What is needed ▸ Please return all lines in the listing holding the word "type".

Data for analysis ▸
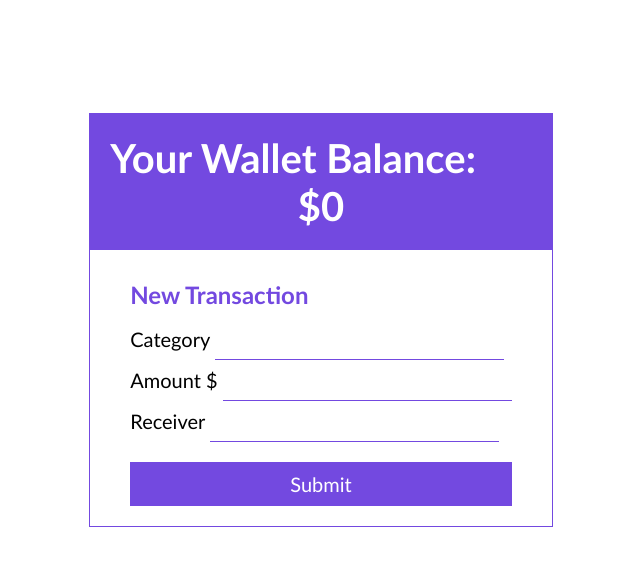
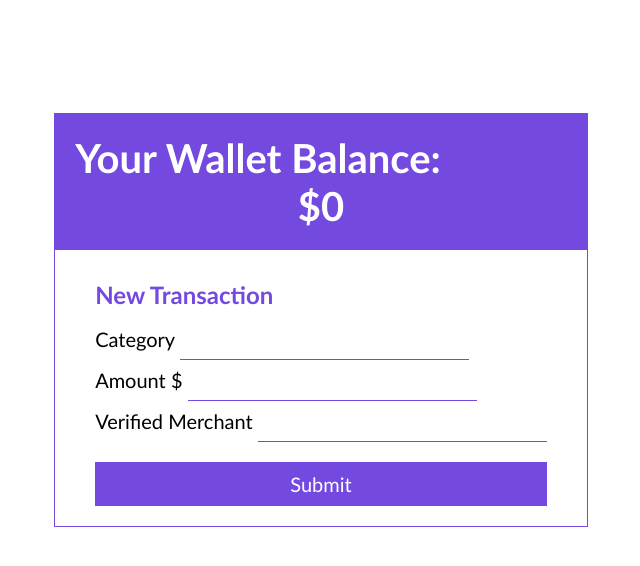
Before and after one commit to CayenneLow/Luminary, a Flask app: page /project/addTransaction in a window 1280 px wide. Shown: the part 80-646 px from the top of the page, without its empty margins (319-959 px from the left). Run offline with Flask 2, Linux system fonts and the light colour scheme.

Commit message:
Chagned to verified merchant

```diff
--- a/templates/addTransaction.html
+++ b/templates/addTransaction.html
@@ -22,7 +22,7 @@
                 <label for="amount">Amount $</label>
                 <input type="number" name="amount" />
                 <br>
-                <label for="receiver">Receiver</label>
+                <label for="receiver">Verified Merchant</label>
                 <input type="text" name="receiver" />
                 <p></p>
                 <input type="submit" style="margin-top:20px;"class="submit-donate" value="Submit" />
```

Answer area ▸
                 <input type="number" name="amount" />
                 <input type="text" name="receiver" />
                 <input type="submit" style="margin-top:20px;"class="submit-donate" value="Submit" />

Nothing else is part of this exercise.